Future Sounds: 8-3-16

Welcome to Future Sounds! Every Wednesday Ghettoblaster brings you a handful of singles from upcoming albums to excite and entice your ears. Below you’ll find songs that really stand out as essential listening. So please sit back, relax and treat yourself to some seriously great music.

Kishi Bashi – Hey Big Star (Joyful Noise Recordings)

After a bout of writers block, multi-instrumentalist Kishi Bashi worked with programs like Ableton Live and experimented with new sounds and production techniques. The result was his existing orchestral pop sound rolled in with 70’s and 80’s influences. This is clear on Hey Big Star (presumably a nod to the band Big Star) which begins with a slide on a violin string looped until sharp shimmering 80’s synths make an appearance and drive the song, with a myriad of musical layers coming and going throughout. Kishi is great at making complex compositions and infectious vocal hooks that turn his songs into indie-pop juggernauts. This is a bright, explosive love song that is unfairly catchy and I’ve been addicted to it ever since I heard it. His album Sonderlust is out Sept.16 via Joyful Noise, and not only will it have great jams like this one, but it will see Kishi’s sound in it’s new evolved state.


Pfarmers – Red Vermin (Joyful Noise Recordings)

Last year members of The National and Menomena announced a side project (no, not EL VY) this National member was Bryan Devendorf (no not LNZNDRF) and the band is Pfarmers. Bryan, Menomena frontman Danny Seim, and composer/multi-instrumentalist Dave Nelson. “Red Vermin” starts of soft and subtle, with each line of the verse punctuated with a brief musical rest and then a burst from all instruments, like a quick breath in followed by a violent exhale. The song gradually builds and ultimately erupts into a dense crescendo with horns, synths, and guitars burying the melody in a chaotic blanket of sound.  While, this band started off experimental it is much more accessible than LNZNDRF. Each band members contributions are unmistakable, this album will see them all bringing their different talents to the table to make some different than we’ve heard from them in the past.
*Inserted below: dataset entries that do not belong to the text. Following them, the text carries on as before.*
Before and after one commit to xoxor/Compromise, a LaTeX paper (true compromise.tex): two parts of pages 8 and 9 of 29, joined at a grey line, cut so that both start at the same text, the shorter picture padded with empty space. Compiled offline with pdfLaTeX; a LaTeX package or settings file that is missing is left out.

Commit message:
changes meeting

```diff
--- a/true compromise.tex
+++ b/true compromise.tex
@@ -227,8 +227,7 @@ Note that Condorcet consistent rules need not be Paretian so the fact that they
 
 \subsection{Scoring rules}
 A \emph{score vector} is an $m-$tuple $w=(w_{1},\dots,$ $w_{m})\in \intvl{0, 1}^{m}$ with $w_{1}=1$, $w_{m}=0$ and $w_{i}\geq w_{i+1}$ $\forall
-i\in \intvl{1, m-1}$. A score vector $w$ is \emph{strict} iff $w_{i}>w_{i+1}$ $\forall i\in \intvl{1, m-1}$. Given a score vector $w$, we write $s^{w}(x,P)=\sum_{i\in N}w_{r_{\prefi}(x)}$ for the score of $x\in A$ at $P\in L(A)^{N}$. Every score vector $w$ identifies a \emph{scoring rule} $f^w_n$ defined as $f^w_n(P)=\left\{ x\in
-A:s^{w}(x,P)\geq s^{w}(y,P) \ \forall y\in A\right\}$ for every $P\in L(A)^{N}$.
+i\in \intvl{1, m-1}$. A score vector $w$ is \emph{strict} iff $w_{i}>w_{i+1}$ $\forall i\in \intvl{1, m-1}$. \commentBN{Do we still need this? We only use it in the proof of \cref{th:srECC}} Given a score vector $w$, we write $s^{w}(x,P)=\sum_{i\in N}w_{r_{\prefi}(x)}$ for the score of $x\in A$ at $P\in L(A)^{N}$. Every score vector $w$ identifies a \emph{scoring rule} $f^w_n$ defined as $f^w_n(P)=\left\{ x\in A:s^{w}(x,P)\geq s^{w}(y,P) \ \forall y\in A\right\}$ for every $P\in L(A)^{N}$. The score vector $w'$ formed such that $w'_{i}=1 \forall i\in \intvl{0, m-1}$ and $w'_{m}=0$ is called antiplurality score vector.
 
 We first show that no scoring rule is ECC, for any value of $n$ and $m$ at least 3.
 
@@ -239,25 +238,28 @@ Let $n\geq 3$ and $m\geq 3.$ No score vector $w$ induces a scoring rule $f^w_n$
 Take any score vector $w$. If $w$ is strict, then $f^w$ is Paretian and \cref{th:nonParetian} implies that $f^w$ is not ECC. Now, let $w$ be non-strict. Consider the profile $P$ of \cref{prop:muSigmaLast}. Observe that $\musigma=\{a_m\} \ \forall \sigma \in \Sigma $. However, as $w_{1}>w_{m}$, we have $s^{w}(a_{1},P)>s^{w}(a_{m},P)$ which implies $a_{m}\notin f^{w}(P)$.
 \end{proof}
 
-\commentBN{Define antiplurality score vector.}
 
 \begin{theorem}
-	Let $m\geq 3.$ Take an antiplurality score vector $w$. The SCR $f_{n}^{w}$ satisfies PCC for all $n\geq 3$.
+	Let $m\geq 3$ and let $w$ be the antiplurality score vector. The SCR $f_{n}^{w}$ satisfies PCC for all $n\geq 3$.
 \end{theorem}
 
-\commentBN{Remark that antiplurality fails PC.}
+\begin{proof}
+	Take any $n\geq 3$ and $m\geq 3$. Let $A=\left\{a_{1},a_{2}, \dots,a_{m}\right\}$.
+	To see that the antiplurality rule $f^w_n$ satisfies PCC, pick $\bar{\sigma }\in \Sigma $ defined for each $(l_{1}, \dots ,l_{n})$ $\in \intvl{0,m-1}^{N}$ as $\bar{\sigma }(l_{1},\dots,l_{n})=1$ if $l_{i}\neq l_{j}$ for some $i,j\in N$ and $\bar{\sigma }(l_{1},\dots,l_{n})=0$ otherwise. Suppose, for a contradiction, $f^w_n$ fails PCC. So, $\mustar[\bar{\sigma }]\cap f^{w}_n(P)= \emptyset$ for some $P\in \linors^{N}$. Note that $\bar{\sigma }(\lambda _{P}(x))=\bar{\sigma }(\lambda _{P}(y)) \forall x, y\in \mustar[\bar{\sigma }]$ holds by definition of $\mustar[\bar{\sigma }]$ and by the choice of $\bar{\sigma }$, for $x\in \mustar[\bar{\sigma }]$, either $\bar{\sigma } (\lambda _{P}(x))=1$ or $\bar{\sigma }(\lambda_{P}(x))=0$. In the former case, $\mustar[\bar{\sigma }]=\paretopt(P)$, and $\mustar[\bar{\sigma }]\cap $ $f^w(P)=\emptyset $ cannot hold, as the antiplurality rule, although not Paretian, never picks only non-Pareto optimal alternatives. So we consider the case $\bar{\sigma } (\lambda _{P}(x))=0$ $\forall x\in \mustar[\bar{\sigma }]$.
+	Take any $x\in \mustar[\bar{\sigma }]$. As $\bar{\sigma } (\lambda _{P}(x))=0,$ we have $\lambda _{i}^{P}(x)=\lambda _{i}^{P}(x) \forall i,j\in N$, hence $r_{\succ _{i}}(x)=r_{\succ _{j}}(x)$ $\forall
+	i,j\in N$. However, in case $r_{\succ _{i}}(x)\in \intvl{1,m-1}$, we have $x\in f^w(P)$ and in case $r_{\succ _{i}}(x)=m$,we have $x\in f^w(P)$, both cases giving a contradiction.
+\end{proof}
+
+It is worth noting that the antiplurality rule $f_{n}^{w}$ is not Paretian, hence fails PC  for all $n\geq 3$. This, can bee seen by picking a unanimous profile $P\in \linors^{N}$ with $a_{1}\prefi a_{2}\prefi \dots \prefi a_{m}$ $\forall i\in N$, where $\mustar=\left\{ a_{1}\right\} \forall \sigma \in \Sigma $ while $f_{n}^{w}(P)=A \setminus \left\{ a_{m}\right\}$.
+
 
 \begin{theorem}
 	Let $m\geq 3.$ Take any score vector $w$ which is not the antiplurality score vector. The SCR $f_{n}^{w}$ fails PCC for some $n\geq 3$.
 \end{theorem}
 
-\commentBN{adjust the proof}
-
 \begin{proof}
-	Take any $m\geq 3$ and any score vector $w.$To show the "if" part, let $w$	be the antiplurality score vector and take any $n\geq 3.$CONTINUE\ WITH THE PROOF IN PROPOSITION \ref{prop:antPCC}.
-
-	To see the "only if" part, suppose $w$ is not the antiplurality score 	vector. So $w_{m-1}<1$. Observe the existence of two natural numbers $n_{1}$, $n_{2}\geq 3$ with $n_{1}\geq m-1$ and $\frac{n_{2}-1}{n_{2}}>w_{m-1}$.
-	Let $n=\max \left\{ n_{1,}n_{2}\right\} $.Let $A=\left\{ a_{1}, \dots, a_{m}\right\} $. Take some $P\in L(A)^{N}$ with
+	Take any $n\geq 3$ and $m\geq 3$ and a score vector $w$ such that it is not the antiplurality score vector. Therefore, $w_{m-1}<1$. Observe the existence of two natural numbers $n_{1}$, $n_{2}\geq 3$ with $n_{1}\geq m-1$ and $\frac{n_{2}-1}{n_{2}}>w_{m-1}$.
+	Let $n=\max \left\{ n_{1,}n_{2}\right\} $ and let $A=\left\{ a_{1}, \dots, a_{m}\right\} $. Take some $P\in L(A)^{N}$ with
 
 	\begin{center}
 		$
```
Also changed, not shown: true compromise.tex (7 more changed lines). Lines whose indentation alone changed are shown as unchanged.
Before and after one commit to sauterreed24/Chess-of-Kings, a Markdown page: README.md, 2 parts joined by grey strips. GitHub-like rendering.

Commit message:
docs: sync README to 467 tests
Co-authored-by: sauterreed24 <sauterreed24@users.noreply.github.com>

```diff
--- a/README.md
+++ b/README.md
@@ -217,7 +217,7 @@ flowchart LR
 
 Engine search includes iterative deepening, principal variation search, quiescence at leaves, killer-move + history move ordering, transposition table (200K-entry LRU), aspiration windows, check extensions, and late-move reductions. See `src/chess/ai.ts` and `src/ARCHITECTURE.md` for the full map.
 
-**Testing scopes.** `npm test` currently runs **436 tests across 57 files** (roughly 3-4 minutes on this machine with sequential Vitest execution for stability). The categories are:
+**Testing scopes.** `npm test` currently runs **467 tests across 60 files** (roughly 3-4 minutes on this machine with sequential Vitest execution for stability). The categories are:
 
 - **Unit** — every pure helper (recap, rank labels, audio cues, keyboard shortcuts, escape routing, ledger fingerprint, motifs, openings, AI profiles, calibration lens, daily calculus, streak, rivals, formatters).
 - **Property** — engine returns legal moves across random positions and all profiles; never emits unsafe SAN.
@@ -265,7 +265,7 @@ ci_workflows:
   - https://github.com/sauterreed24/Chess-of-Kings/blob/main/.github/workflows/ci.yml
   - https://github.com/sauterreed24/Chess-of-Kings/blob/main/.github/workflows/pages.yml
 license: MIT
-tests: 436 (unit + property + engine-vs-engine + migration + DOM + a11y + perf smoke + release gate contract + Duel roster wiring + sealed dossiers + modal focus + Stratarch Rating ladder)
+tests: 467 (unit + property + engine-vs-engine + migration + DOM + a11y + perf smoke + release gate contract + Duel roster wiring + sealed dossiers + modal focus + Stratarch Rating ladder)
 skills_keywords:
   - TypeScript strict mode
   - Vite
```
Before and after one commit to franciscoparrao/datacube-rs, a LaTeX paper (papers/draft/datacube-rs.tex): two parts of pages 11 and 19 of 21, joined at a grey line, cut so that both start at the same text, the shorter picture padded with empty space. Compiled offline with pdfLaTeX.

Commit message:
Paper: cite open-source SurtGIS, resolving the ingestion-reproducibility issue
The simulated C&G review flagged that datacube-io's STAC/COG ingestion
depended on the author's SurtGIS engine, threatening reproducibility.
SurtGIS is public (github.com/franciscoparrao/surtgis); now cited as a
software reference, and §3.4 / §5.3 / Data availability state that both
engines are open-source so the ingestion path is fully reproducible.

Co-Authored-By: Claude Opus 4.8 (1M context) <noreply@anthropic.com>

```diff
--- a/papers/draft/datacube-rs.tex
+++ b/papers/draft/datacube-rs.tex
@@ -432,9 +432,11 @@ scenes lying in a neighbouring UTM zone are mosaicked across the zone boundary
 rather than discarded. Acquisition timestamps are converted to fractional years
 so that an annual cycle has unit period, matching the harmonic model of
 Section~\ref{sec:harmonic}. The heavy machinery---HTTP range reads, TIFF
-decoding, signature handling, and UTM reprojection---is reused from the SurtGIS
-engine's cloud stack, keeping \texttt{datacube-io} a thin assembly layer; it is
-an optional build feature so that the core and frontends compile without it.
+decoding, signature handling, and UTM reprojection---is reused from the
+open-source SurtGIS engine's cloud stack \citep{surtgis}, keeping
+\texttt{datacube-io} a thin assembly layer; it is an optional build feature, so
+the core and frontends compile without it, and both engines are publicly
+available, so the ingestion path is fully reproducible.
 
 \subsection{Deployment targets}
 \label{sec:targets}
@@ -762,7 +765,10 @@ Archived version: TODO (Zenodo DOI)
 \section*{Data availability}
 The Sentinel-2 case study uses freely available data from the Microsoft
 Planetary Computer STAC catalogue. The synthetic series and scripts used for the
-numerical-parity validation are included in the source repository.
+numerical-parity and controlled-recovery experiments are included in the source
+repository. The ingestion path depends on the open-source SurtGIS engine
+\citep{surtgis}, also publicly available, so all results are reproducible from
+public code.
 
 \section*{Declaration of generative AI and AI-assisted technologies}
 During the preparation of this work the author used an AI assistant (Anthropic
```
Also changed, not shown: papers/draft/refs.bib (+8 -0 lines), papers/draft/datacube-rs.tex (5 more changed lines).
Mac Miller feat. Anderson Paak – Dang! (Warner Bros. Records)

Following in the footsteps of Domo Genesis, Chance the Rapper, Schoolboy Q, Macklemore, KAYTRANDA, and The Game; Mac Miller has joined forces with the multi-talented Anderson Paak (I’m beginning to think it’s a prerequisite of making a rap album in 2016). I can’t complain though, Paak released a great album early in the year and his infectious, smokey vocals add a layer of production value to any track where they appear (and they’ve made a lot of appearances). This is the case with this cut from Mac Miller’s forthcoming album, The Divine Feminine, out Sept. 16 via Warner Bros. Records. Though Anderson doesn’t get all the credit, Miller’s expression of love, while often crude and misguided which is to be expected, is entertaining with some clever wordplay and an undeniable flow. Mac showed some artistic growth with last year’s GO:OD AM and now it seems he’s going off in some sort of “romantic” direction. Regardless this song is a well composed, smooth summer jam with a funky beat. It comes complete with this colorful video, where the guys are stuck in a loop of “losing” their respective lovers.

Goat – Try My Robe (Sub Pop Records)

Swedish psych-rock outfit Goat are known for their exciting live shows, their masked faces, and their eclectic blend of influences. This is the case with their new single “Try My Robe” from their album Requiem out Oct. 7 via Sub Pop. This song is driven by various stringed instruments (maybe sitar) harmonizing to make a driving folk-twang, backed by earthy percussion including handclaps, there is a Mediterannean vibe. While this song is super catchy there is an ominous undertone, especially when viewing the masked participants on the cover art, this group feels like the middle ground between The Polyphonic Spree and Slipknot. Their music gives off the air of a band of nomads and troubadours travelling around and sharing their music. This album should not be missed it will no doubt be one of the most interesting albums of 2016.